Google seems to know everything and we trust it. Especially when it warns us: “Your account could be at risk of state-sponsored attacks,” we rush to the page where it provides us with internet security tips on how to protect ourselves and read every word, carefully and avidly. But wait! State-sponsored attacks?
New wave of “state-sponsored attack” warnings from Google
In June 2012, a number of Google/ Gmail/ Chrome users were surprised to receive a notification from Google reading: “Warning: We believe state-sponsored attackers may be attempting to compromise your account or computer.” Another big wave of warnings against state-sponsored attacks was released by the giant in October 2012 and again this month, now warning journalists in Myanmar of such possible attacks.
Here’s a snippet of Google’s warning. The “Protect yourself now” leads to Google’s Support page offering a bunch of security tips.
What catches our eye in the message is “state-sponsored,” a rather controversial term as it hasn’t really been “officially” acknowledged by the powers that be. However, Google goes beyond every speculation and clearly articulates it, as a way of saying “folks, these are real – put all your shields up!”
How does Google know the attacks are state-sponsored? And why does it clearly state it?In a blog post dated June 5th, 2012, Eric Grosse, Google’s VP Security Engineering offered an explanation: “You might ask how we know this activity is state-sponsored. We can’t go into the details without giving away information that would be helpful to these bad actors, but our detailed analysis—as well as victim reports—strongly suggest the involvement of states or groups that are state-sponsored.”
Later on, in October, the New York Times issued an article quoting Mike Wiacek, a manager on Google’s information security team, who noted that Google had seen an increase in state-sponsored activity coming from the Middle East, but offering no specifics. Since then, other security experts have started to use the term, as part of their assumptions regarding cyberwarfare.

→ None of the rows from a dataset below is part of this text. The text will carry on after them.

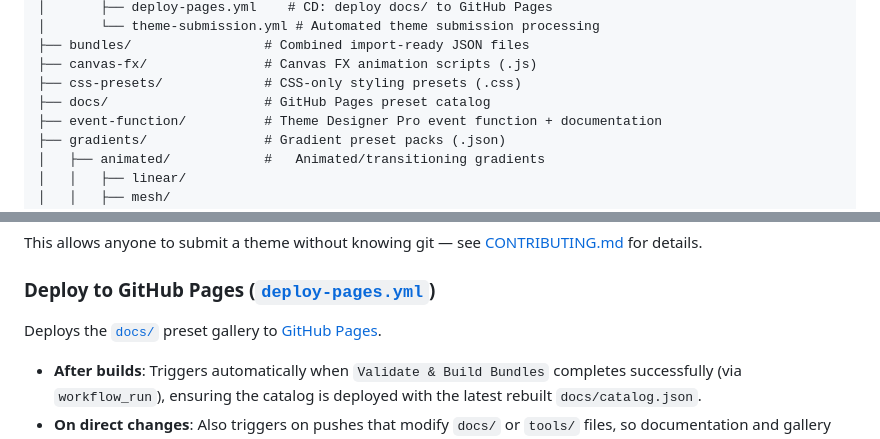
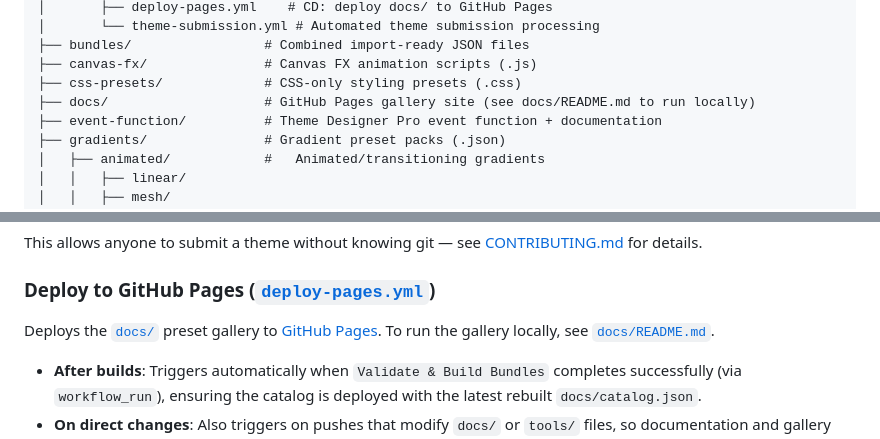
Before and after one commit to silentoplayz/theme-designer-pro-presets, a Markdown page: README.md, 2 parts joined by grey strips. Drawn GitHub-style.

```diff
--- a/README.md
+++ b/README.md
@@ -28,7 +28,7 @@ theme-designer-pro-presets/
 ├── bundles/                 # Combined import-ready JSON files
 ├── canvas-fx/               # Canvas FX animation scripts (.js)
 ├── css-presets/             # CSS-only styling presets (.css)
-├── docs/                    # GitHub Pages preset catalog
+├── docs/                    # GitHub Pages gallery site (see docs/README.md to run locally)
 ├── event-function/          # Theme Designer Pro event function + documentation
 ├── gradients/               # Gradient preset packs (.json)
 │   ├── animated/            #   Animated/transitioning gradients
@@ -184,7 +184,7 @@ This allows anyone to submit a theme without knowing git — see [CONTRIBUTING.m
 
 ### Deploy to GitHub Pages ([`deploy-pages.yml`](.github/workflows/deploy-pages.yml))
 
-Deploys the [`docs/`](docs/) preset gallery to [GitHub Pages](https://silentoplayz.github.io/theme-designer-pro-presets/).
+Deploys the [`docs/`](docs/) preset gallery to [GitHub Pages](https://silentoplayz.github.io/theme-designer-pro-presets/). To run the gallery locally, see [`docs/README.md`](docs/README.md).
 
 - **After builds**: Triggers automatically when `Validate & Build Bundles` completes successfully (via `workflow_run`), ensuring the catalog is deployed with the latest rebuilt `docs/catalog.json`.
 - **On direct changes**: Also triggers on pushes that modify `docs/` or `tools/` files, so documentation and gallery edits are deployed immediately without waiting for a bundle build.
```
Also changed, not shown: docs/README.md (added, +90 -0 lines).
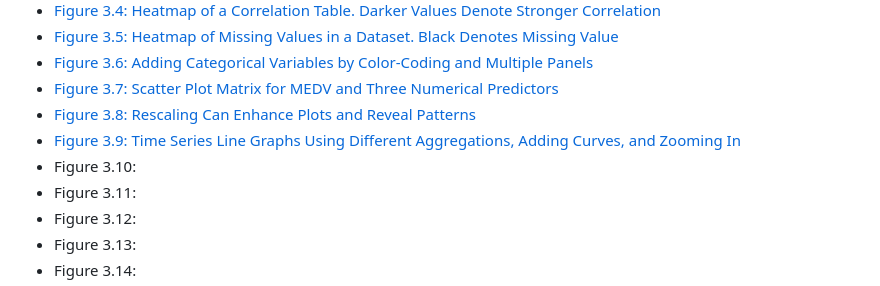
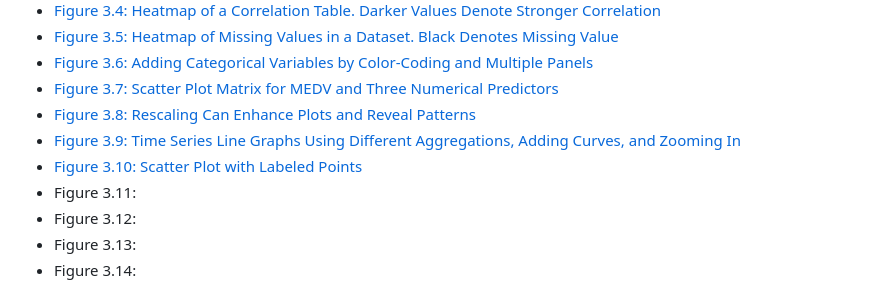
Before and after one commit to englands/R, a Markdown page: Data Mining for Business Analytics: Concepts, Techniques, and Applications in R/Chapter 3: Data Visualization/README.md, the part around the change. GitHub-like rendering.

```diff
--- a/Data Mining for Business Analytics: Concepts, Techniques, and Applications in R/Chapter 3: Data Visualization/README.md
+++ b/Data Mining for Business Analytics: Concepts, Techniques, and Applications in R/Chapter 3: Data Visualization/README.md
@@ -9,7 +9,7 @@
 - [Figure 3.7: Scatter Plot Matrix for MEDV and Three Numerical Predictors](https://github.com/englands/R/blob/main/Data%20Mining%20for%20Business%20Analytics%3A%20Concepts%2C%20Techniques%2C%20and%20Applications%20in%20R/Chapter%203%3A%20Data%20Visualization/Figure%203.7%3A%20Scatter%20Plot%20Matrix%20for%20MEDV%20and%20Three%20Numerical%20Predictors.R)
 - [Figure 3.8: Rescaling Can Enhance Plots and Reveal Patterns](https://github.com/englands/R/blob/main/Data%20Mining%20for%20Business%20Analytics%3A%20Concepts%2C%20Techniques%2C%20and%20Applications%20in%20R/Chapter%203%3A%20Data%20Visualization/Figure%203.8%3A%20Rescaling%20Can%20Enhance%20Plots%20and%20Reveal%20Patterns.R)
 - [Figure 3.9: Time Series Line Graphs Using Different Aggregations, Adding Curves, and Zooming In](https://github.com/englands/R/blob/main/Data%20Mining%20for%20Business%20Analytics%3A%20Concepts%2C%20Techniques%2C%20and%20Applications%20in%20R/Chapter%203%3A%20Data%20Visualization/Figure%203.9%3A%20Time%20Series%20Line%20Graphs%20Using%20Different%20Aggregations%2C%20Adding%20Curves%2C%20and%20Zooming%20In.R)
-- Figure 3.10:
+- [Figure 3.10: Scatter Plot with Labeled Points]()
 - Figure 3.11:
 - Figure 3.12:
 - Figure 3.13:
```
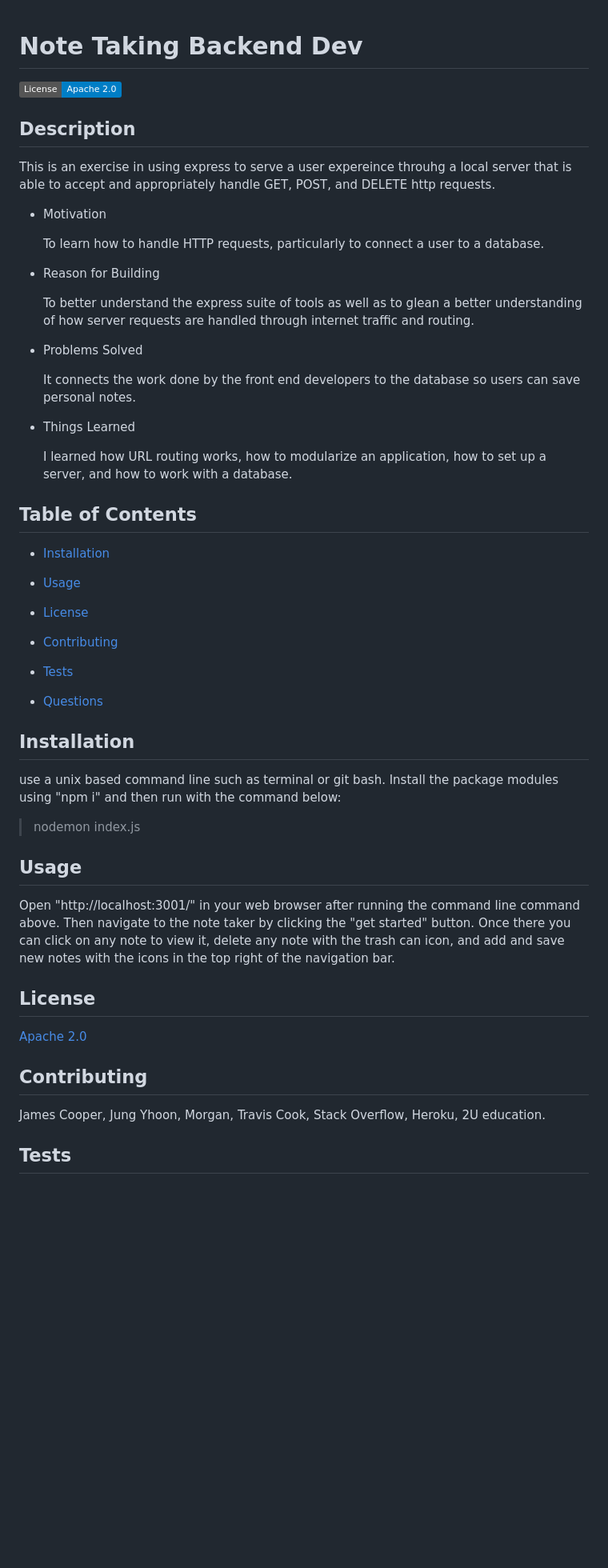
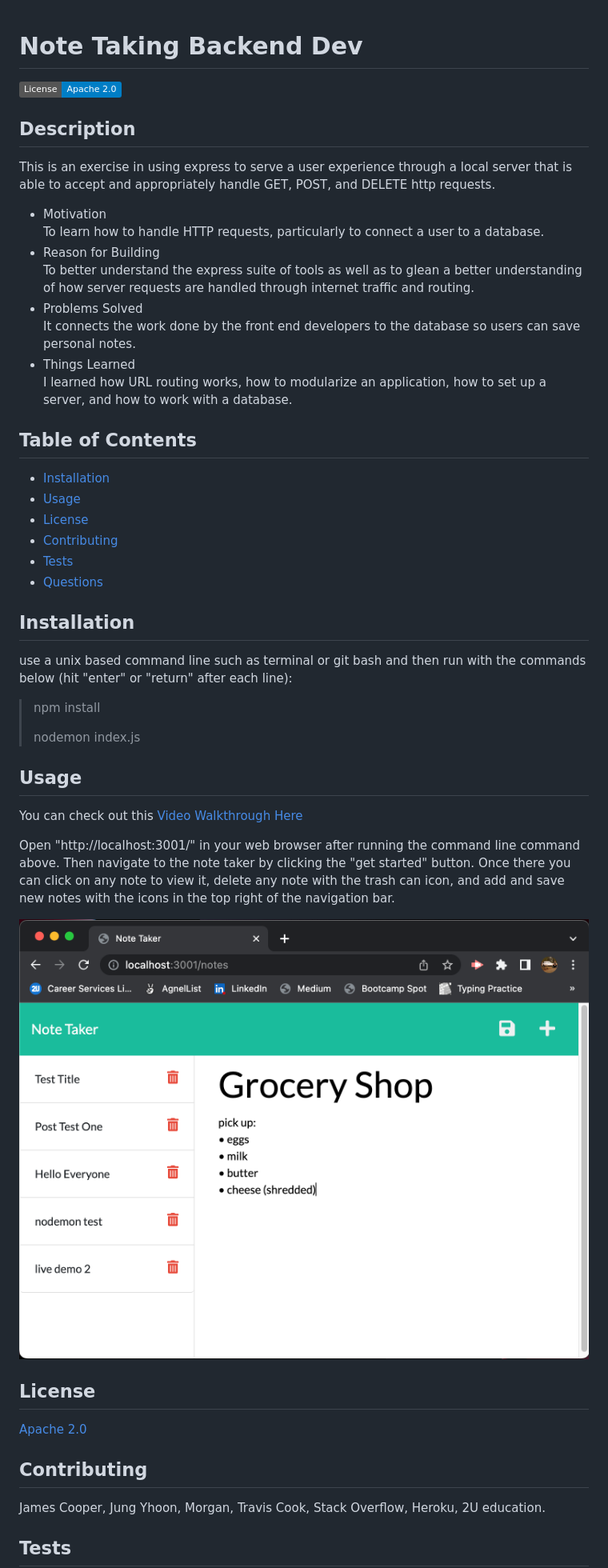
Before and after one commit to Rowe2ry/note_taking_app, a Markdown page: README.md, the part around the change printed below. Shown: that part at 80% size. Drawn GitHub-style; pictures changed too: README_assets/NoteTsakingApp-screenshot.png (added); badges without logos; blank space fills up the shorter version.

Commit message:
Added screenshots and a link to a video walkthrough to the README

```diff
--- a/README.md
+++ b/README.md
@@ -1,80 +1,37 @@
 # Note Taking Backend Dev
-
-
-
   ![License](https://img.shields.io/badge/License-Apache_2.0-blue.svg)
   ## Description
-
-
-
-  This is an exercise in using express to serve a user expereince throuhg a local server that is able to accept and appropriately handle GET, POST, and DELETE http requests.
+  This is an exercise in using express to serve a user experience through a local server that is able to accept and appropriately handle GET, POST, and DELETE http requests.
 
   * Motivation
-
     To learn how to handle HTTP requests, particularly to connect a user to a database.
-
   * Reason for Building
-
     To better understand the express suite of tools as well as to glean a better understanding of how server requests are handled through internet traffic and routing.
-
   * Problems Solved
-
     It connects the work done by the front end developers to the database so users can save personal notes.
-
   * Things Learned
-
     I learned how URL routing works, how to modularize an application, how to set up a server, and how to work with a database.
-
-
-
   ## Table of Contents
-
-
-
   * [Installation](#installation)
-
   * [Usage](#usage)
-
   * [License](#license)
-
   * [Contributing](#contributing)
-
   * [Tests](#tests)
-
   * [Questions](#questions)
-
-
-
   ## Installation
-
-
-
-  use a unix based command line such as terminal or git bash. Install the package modules using "npm i" and then run with the command below:
-
-
-
-  > nodemon index.js
-
-
-
+  use a unix based command line such as terminal or git bash and then run with the commands below (hit "enter" or "return" after each line):
+> npm install
+>
+> nodemon index.js
   ## Usage
 
-
+  You can check out this [Video Walkthrough Here](https://drive.google.com/file/d/1fPsLZQTjTws7k0KYAcyuyekX0x0KDyAF/view)
 
   Open "http://localhost:3001/" in your web browser after running the command line command above. Then navigate to the note taker by clicking the "get started" button. Once there you can click on any note to view it, delete any note with the trash can icon, and add and save new notes with the icons in the top right of the navigation bar.
 
-
+  ![App Screenshot](./README_assets/NoteTsakingApp-screenshot.png)
 
   ## License
-
-
-
   [Apache 2.0](https://opensource.org/licenses/Apache-2.0)
-
-
-
   ## Contributing
-
-
-
   James Cooper, Jung Yhoon, Morgan, Travis Cook, Stack Overflow, Heroku, 2U education.
```
Also changed, not shown: other parts of README.md (+0 -12 lines).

Even though, so far, the users who’ve reportedly received the warning from Google are mainly journalists and foreign policy experts, the fact that these state-sponsored hacks are happening calls for greater security awareness and measures to be taken by every web surfer out there. As we’ve already predicted, we can only expect to hear more of such attacks in the near future.
5 imperative security measures BullGuard recommends you take:
- As Google advises, “whenever you sign in to Google products, make sure that the webpage address shown at the top of your browser window starts with https://accounts.google.com/”. But keep this advice in mind when signing in to any online account you have (the address of the webpage should start with “https”).
- Enable the 2-step verification functionality for every online account you have that supports this functionality.
- Don’t click on links or attachments in suspicious emails from people you don’t know. If you receive emails from banks or other institutions asking you for credentials to the account you have with them, don’t hand over your details via email. Contact them in person or by phone.
- Keep all your computer programs, browsers and operating system always up to date. The Vulnerability Scanner in BullGuard Internet Security 2013 helps you to easily spot outdated software versions before hackers can exploit them.
- Use a comprehensive internet security solution, like BullGuard's, to keep malicious software off your computer and hackers at bay.
Have you received Google's warning? Tell us!